Chancellor Maimon has recently appointed Director of Facilities Maintenance Chris Turletes as interim associate vice chancellor of Facilities and Campus Services. Turletes will be involved with planning and construction activities and environmental health and safety/risk management. Chris Mizell, associate director of Facilities and Campus Services, will be taking over Turlete’s former position. Maimon also announced that Senior Human Resources Consultant Marva Waston has been appointed interim director of Diversity and Compliance. Turletes and Waston are set for a yearlong appointment, but the positions can be vacated earlier at the discretion of the vice chancellor.

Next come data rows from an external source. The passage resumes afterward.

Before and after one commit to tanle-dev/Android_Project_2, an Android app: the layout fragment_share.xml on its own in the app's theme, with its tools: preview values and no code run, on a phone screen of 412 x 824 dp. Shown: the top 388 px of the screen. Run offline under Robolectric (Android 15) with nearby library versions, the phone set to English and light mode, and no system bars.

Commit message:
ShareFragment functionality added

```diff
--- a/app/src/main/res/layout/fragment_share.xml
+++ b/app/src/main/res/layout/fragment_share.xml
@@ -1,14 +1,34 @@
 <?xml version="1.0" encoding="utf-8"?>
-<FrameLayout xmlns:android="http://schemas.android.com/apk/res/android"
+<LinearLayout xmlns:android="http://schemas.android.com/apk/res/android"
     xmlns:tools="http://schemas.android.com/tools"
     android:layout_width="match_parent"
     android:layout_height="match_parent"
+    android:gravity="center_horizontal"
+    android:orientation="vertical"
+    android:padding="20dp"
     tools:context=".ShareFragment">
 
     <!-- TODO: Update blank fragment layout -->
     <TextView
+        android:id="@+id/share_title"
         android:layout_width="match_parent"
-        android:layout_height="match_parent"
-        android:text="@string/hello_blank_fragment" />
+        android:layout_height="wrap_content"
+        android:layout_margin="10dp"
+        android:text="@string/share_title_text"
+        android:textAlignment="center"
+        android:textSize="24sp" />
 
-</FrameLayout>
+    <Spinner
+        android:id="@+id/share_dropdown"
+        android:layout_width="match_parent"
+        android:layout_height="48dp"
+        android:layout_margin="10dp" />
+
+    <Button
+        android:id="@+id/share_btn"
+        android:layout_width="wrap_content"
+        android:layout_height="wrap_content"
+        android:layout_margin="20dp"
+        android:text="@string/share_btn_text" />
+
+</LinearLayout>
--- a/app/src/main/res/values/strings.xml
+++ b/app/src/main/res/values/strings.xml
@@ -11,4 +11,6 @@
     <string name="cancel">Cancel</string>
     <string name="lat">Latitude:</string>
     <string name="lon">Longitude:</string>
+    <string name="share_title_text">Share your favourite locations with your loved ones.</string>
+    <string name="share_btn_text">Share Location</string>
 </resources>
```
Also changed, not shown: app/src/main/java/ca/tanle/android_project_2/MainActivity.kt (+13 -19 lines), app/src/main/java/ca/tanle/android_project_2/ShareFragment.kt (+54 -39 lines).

Intramural debating tournament continues
The Cabin Fever Debates continued its third and fourth preliminary rounds on Tuesday, Feb. 20, in the Student Union Den. More than 80 student participants and audience members were present. Most of the students haven’t previously participated in a formal debate. The two motions for the debate were, “The longevity bonus should be reinstated for Alaska’s seniors” and “Barack Obama would be the best choice for the Democratic presidential candidate.” Debate topics from the first and second round ranged from spanking children to military officers publicly criticizing their superiors. The student debaters presented their motions before a panel of judges, which included members of the UAA Debate Team. The final preliminary round will take place on Tuesday, Feb. 27, in the Student Union Den at 6 p.m. The top ranked teams will then move on to the final round on Tuesday, March 6. Members of the champion team will each receive a $1,000 award and the opportunity to compete in the U.S. Universities Debating Championships in Los Angeles from March 30 to April 1. These public debates are free and open to the public.
Seawolf Dining converts to trans-fat free oil
The UA Dining Services Department has announced it will covert its fryer oil to zero-grams trans-fat fryer oil in all of its dining locations on campus. The new fryer oil consists of non-hydrogenated corn and sunflower oil, which is becoming popular in making fried food without using trans-fat oil. This change comes in response to previous research Aramark has conducted, showing that consumers are concerned with levels of trans fat. According to a 2006 study by Aramark, 27 percent of adults feel strongly about their trans-fat intake in meals purchased away from home, which has increased in concern by 6 percent since 2005. The new fryer oil is now being used at many Aramark-managed locations across the U.S. Aramark provides food services to 500 colleges and universities, including UAA.
Project focuses on minority pregnancies
Anthropology major Kimberly Fleming had her research project approved for funding by the Diverse Voices Project. The funding is a part of the Chancellor’s Public Square Fund. Fleming’s studies have shown that more births are occurring among women from ethnically diverse backgrounds. Fleming will provide further research among mothers of various backgrounds who reside in Anchorage, in order to have an understanding of how pregnancy and birth expectations compare with the birthing experiences and services they receive in Anchorage. Anthropology professor Kerry Feldman will serve as her mentor.